### Task objective
How many lines of the data contain the word "cells"? Give only that number.

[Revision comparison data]
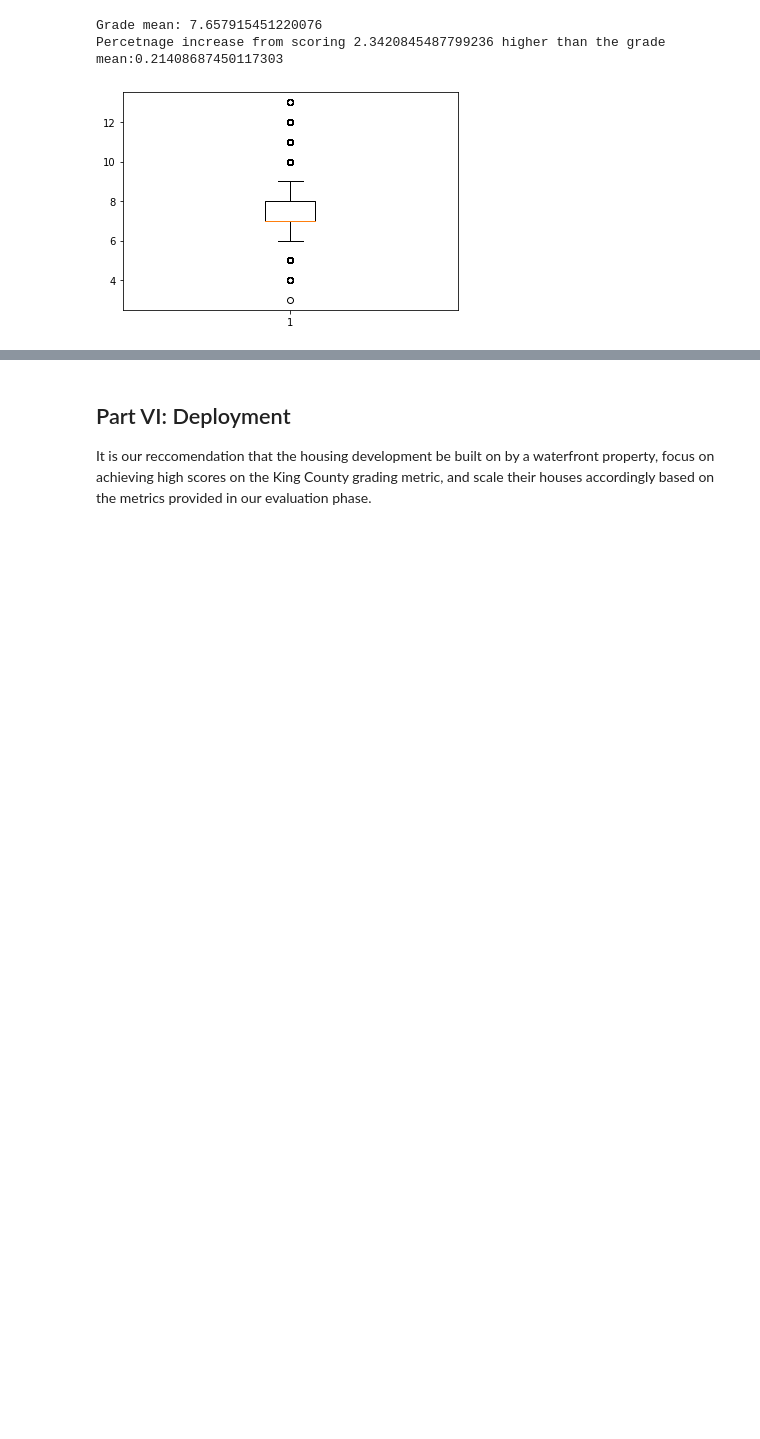
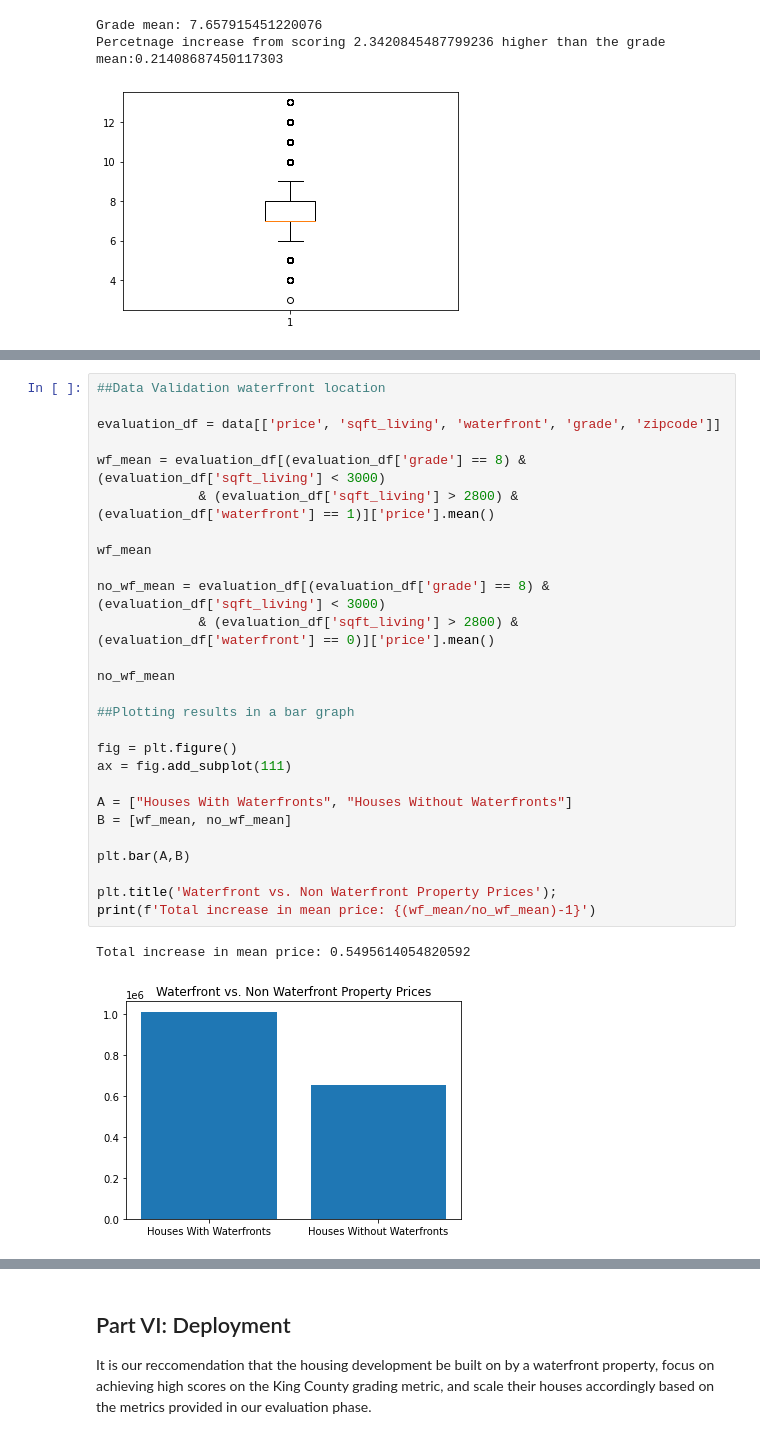
Before and after one commit to amk13532/Flatiron_Phase_2, a Jupyter notebook: Final Project Notebook.ipynb, the cells around one changed output, grey strips where cells are left out. Saved outputs shown, nothing was run; the diff lists cells and outputs as text; blank space fills up the shorter version.

Commit message:
Graphs added to analysis

```diff
--- a/Final Project Notebook.ipynb
+++ b/Final Project Notebook.ipynb
@@ -1194,0 +1195,30 @@ If one were to compare 2 houses, with all other factors held equal, with one hou
+# %%
+##Data Validation waterfront location
+
+evaluation_df = data[['price', 'sqft_living', 'waterfront', 'grade', 'zipcode']]
+
+wf_mean = evaluation_df[(evaluation_df['grade'] == 8) & (evaluation_df['sqft_living'] < 3000)
+             & (evaluation_df['sqft_living'] > 2800) & (evaluation_df['waterfront'] == 1)]['price'].mean()
+
+wf_mean
+
+no_wf_mean = evaluation_df[(evaluation_df['grade'] == 8) & (evaluation_df['sqft_living'] < 3000)
+             & (evaluation_df['sqft_living'] > 2800) & (evaluation_df['waterfront'] == 0)]['price'].mean()
+
+no_wf_mean
+
+##Plotting results in a bar graph
+
+fig = plt.figure()
+ax = fig.add_subplot(111)
+
+A = ["Houses With Waterfronts", "Houses Without Waterfronts"]
+B = [wf_mean, no_wf_mean]
+
+plt.bar(A,B)
+
+plt.title('Waterfront vs. Non Waterfront Property Prices');
+print(f'Total increase in mean price: {(wf_mean/no_wf_mean)-1}')
+# %% [output]
+Total increase in mean price: 0.5495614054820592
+[figure, added]
```
Also changed, not shown: parts of 4 cells of this notebook, 2 other files.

### Result of the task
2